Declared a World Heritage Site by UNESCO in 1984, The Alhambra is an expansive complex of regally decorated palaces, perfectly pruned gardens, residences and a once-mighty fortress. Here in The Alhambra, imperial history abounds and visitors quickly sense both the cultural importance of this monument and the presence of ancient spirits that mysteriously linger.
This sprawling grandiose complex is situated atop Sabika Hill, a plateau located to the west of Granada that served as a strategic vantage point offering panoramic views over Granada, as well as breathtaking vistas of the snow-capped Sierra Nevada mountains. When illuminated by the glimmering Spanish sun, the towers and walls glimmer radiantly in vivid shades of red and gold. Perhaps this trait is what earned the complex its name “Alhambra”, an Arabic word for “red castle or fort”.
According to limited historical records, origins of The Alhambra date back to the 9th century, when the once-mighty Moorish fortress, known as the Alcazaba, was built.
Construction of The Alhambra, as we know it today, was not only the work of one ruler, but a succession of rulers in the Nasrid Dynasty during their reign over Granada and parts of the Iberian Peninsula between 1238 to 1492. The Nasrid Dynasty was the last of the Muslim dynasties in Spain and the special architectural influence of Moorish culture is apparent throughout The Alhambra, as well as the surrounding region.
In 1492, centuries of Islamic rule ended in defeat of the last Nasrid ruler (Muhammed XII, known as Boabdil to Spanish historians) by King Ferdinand of Aragon and Queen Isabella of Castille in their Christian conquest of Granada. The end of this crusade marked a major turning point in world history – it resulted in the defeat of the last remaining Islamic Kingdom in Western Europe, led to the expulsion of the Moors from Granada and unified Spain under a Catholic monarchy. Shortly thereafter, the royal couple set their sights on discovery, sending Christopher Columbus on his first expedition.
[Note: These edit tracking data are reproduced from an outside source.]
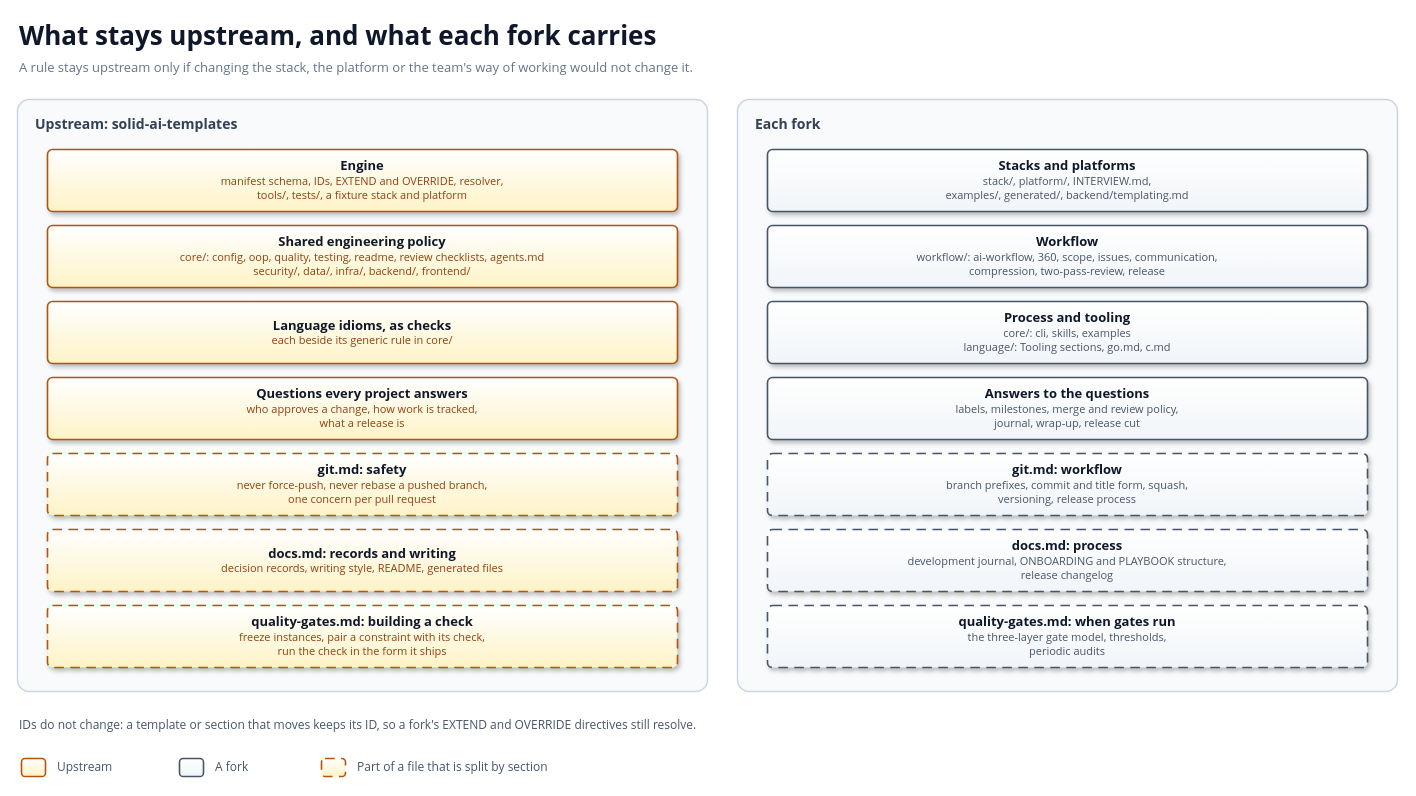
This is docs/diagrams/template-boundary.drawio from solid-ai-dev/solid-ai-templates, a draw.io file, before an edit. Source tidied: cells renumbered, new cells numbered last; positions are measured from the earlier drawing's top-left corner, leaving out a move shared by most shapes. Both pictures are drawn from the tidied source at 100%, with x=0, y=0 at pixel (17, 17).
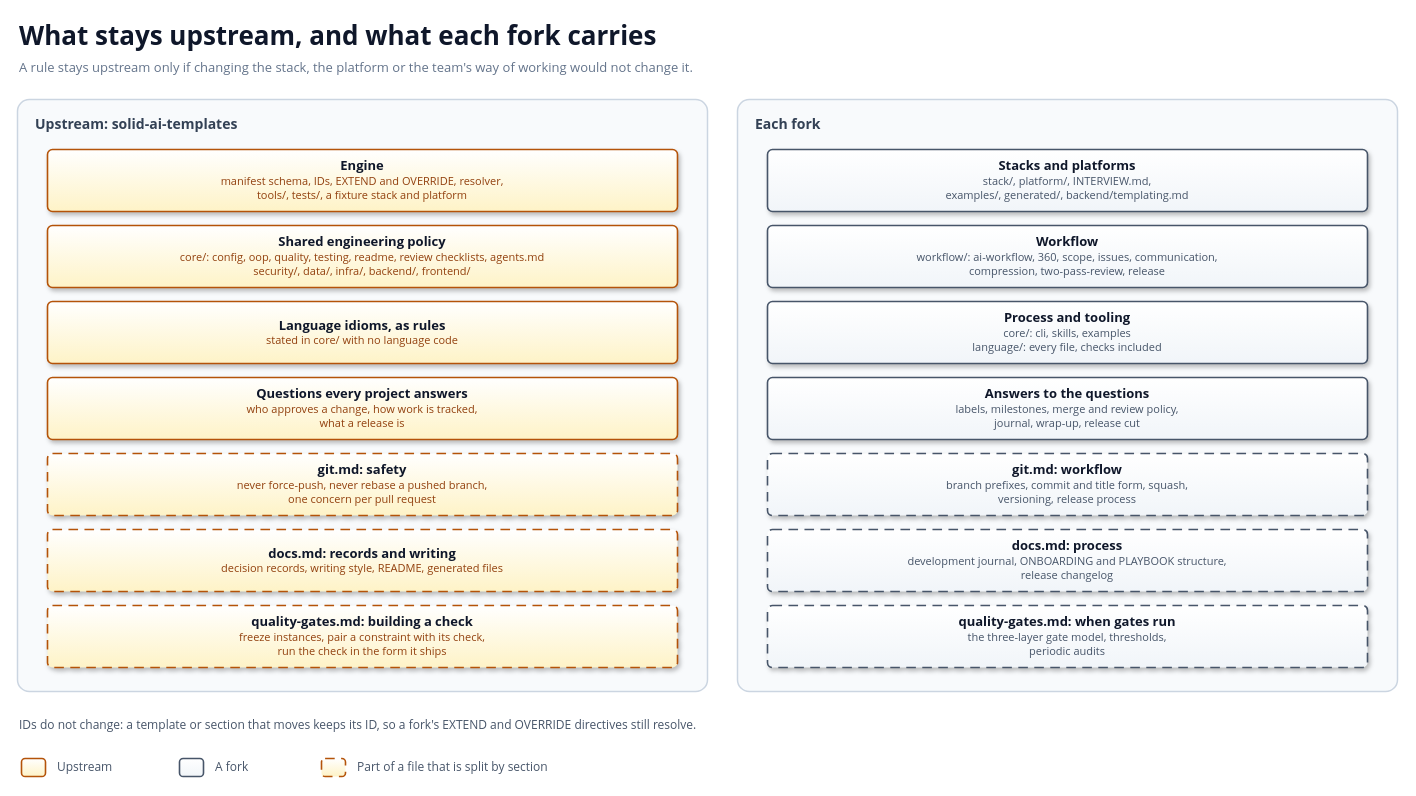
The same page after the edit.

Diff of the diagram source:
```diff
@@
-    <mxCell id="8" value="&lt;b style='font-size:13px;color:#0F172A'&gt;Language idioms, as checks&lt;/b&gt;&lt;br&gt;&lt;span style='font-size:11px;color:#92400E'&gt;each beside its generic rule in core/&lt;/span&gt;" style="rounded=1;arcSize=8;whiteSpace=wrap;html=1;fillColor=#FEF3C7;gradientColor=#FFFFFF;gradientDirection=north;strokeColor=#B45309;strokeWidth=1.6;shadow=1;align=center;fontFamily=Segoe UI;fontColor=#0F172A;spacing=6;" parent="1" vertex="1">
+    <mxCell id="8" value="&lt;b style='font-size:13px;color:#0F172A'&gt;Language idioms, as rules&lt;/b&gt;&lt;br&gt;&lt;span style='font-size:11px;color:#92400E'&gt;stated in core/ with no language code&lt;/span&gt;" style="rounded=1;arcSize=8;whiteSpace=wrap;html=1;fillColor=#FEF3C7;gradientColor=#FFFFFF;gradientDirection=north;strokeColor=#B45309;strokeWidth=1.6;shadow=1;align=center;fontFamily=Segoe UI;fontColor=#0F172A;spacing=6;" parent="1" vertex="1">
       <mxGeometry x="30" y="284" width="630" height="62" as="geometry" />
     </mxCell>
@@
-    <mxCell id="15" value="&lt;b style='font-size:13px;color:#0F172A'&gt;Process and tooling&lt;/b&gt;&lt;br&gt;&lt;span style='font-size:11px;color:#475569'&gt;core/: cli, skills, examples&lt;br&gt;language/: Tooling sections, go.md, c.md&lt;/span&gt;" style="rounded=1;arcSize=8;whiteSpace=wrap;html=1;fillColor=#F1F5F9;gradientColor=#FFFFFF;gradientDirection=north;strokeColor=#475569;strokeWidth=1.6;shadow=1;align=center;fontFamily=Segoe UI;fontColor=#0F172A;spacing=6;" parent="1" vertex="1">
+    <mxCell id="15" value="&lt;b style='font-size:13px;color:#0F172A'&gt;Process and tooling&lt;/b&gt;&lt;br&gt;&lt;span style='font-size:11px;color:#475569'&gt;core/: cli, skills, examples&lt;br&gt;language/: every file, checks included&lt;/span&gt;" style="rounded=1;arcSize=8;whiteSpace=wrap;html=1;fillColor=#F1F5F9;gradientColor=#FFFFFF;gradientDirection=north;strokeColor=#475569;strokeWidth=1.6;shadow=1;align=center;fontFamily=Segoe UI;fontColor=#0F172A;spacing=6;" parent="1" vertex="1">
       <mxGeometry x="750" y="284" width="600" height="62" as="geometry" />
     </mxCell>
```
Together, this series of events influenced the course of world history and further solidified Spain’s prominence as an influential European power.
In the years that followed, The Alhambra was partially destroyed and rebuilt by Charles V, Holy Roman Emperor (1519-1556) and King of Spain (as Charles I; 1516-1556), thus giving The Alhambra a unique blend of Moorish and Renaissance architecture.
During a visit to The Alhambra, one can see a number of sections including the Generalife Gardens (a collection of courtyards, pools, fountains and land used for both cultivation and grazing); the Alcazaba (the remainders of the fortress); Charles V Palace and surrounding areas; the Towers and higher Alhambra.
Guarantee your entry to The Alhambra with this excursion!
In high season, it is nearly impossible to get tickets for entry to The Alhambra, however, with this excursion we can guarantee you will have an entry ticket to this impressive monument.